ACTIVITY: Only lines with the string "files" are wanted. Pull them out of the data.

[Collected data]
---*---
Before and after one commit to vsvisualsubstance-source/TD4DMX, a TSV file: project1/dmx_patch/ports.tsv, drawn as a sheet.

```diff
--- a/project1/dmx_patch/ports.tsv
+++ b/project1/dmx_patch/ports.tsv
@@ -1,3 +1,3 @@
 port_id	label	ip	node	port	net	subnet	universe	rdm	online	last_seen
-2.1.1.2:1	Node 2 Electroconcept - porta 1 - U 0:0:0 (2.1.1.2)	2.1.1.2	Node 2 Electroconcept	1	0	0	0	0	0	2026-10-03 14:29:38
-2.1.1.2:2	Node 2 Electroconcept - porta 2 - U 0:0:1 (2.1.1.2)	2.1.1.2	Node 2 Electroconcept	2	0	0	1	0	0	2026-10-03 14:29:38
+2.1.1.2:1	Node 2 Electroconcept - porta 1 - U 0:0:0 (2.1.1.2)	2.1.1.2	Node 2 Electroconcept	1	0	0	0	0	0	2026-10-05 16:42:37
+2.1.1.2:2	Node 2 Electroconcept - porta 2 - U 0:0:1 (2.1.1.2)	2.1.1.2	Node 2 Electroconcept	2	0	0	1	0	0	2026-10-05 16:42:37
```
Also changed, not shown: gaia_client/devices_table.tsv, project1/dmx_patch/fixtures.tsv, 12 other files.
---*---
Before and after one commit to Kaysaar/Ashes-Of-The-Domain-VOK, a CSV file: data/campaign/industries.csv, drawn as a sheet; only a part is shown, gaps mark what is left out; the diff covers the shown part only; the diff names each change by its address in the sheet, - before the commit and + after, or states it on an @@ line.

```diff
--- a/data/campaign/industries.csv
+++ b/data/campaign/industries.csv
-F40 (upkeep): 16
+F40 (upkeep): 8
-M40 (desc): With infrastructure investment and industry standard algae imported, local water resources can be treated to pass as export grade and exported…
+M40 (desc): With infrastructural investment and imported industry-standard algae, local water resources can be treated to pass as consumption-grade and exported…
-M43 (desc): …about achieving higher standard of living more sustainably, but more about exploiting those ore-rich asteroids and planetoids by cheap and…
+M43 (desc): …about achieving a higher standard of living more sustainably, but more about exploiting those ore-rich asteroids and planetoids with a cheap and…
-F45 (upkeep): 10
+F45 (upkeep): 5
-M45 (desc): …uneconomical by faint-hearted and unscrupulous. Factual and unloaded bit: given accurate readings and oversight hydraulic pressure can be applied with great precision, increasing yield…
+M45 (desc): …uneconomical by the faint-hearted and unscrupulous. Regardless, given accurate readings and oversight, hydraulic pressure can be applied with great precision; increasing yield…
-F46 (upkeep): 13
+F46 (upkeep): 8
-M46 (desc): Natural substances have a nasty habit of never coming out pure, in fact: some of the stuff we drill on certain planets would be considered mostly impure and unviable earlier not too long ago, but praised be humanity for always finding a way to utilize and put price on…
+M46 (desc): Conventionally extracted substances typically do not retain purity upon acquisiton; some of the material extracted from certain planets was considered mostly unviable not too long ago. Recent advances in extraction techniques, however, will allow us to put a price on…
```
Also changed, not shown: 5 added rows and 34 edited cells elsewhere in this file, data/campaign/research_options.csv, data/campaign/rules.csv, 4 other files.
---*---
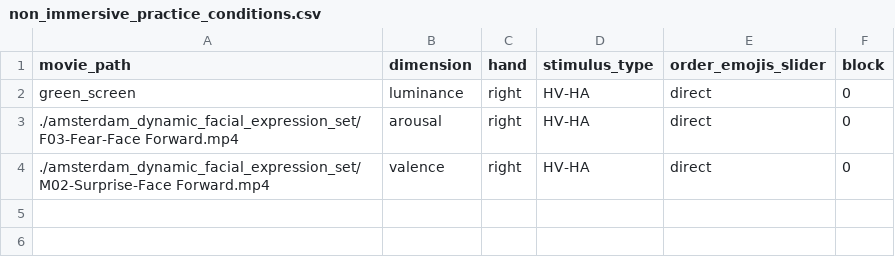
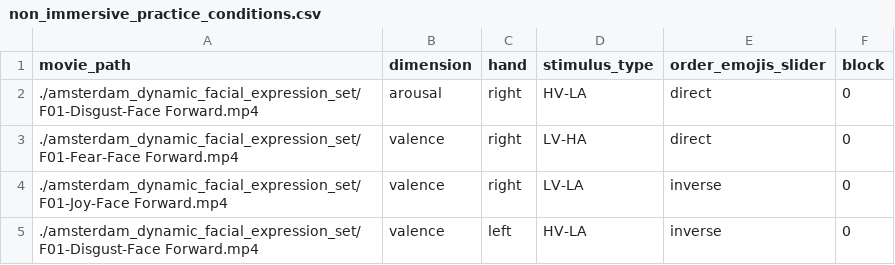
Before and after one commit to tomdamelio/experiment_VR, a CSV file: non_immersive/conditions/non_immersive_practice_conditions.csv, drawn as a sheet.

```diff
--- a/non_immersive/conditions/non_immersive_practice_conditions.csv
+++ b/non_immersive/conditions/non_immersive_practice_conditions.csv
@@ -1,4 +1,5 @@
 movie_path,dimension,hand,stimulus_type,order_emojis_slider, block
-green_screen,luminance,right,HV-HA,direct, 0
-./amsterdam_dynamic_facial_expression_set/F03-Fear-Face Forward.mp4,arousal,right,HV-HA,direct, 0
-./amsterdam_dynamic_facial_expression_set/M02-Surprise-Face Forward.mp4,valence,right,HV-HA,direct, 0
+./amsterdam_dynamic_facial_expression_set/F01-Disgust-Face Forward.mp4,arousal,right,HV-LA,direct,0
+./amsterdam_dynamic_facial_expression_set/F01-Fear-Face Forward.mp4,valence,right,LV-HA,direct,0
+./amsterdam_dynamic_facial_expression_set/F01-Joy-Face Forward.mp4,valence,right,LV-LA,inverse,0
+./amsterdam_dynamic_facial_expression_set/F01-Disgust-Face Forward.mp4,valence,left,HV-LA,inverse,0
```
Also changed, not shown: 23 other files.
---*---
YOUR RESPONSE:
Also changed, not shown: gaia_client/devices_table.tsv, project1/dmx_patch/fixtures.tsv, 12 other files.
Also changed, not shown: 5 added rows and 34 edited cells elsewhere in this file, data/campaign/research_options.csv, data/campaign/rules.csv, 4 other files.
Also changed, not shown: 23 other files.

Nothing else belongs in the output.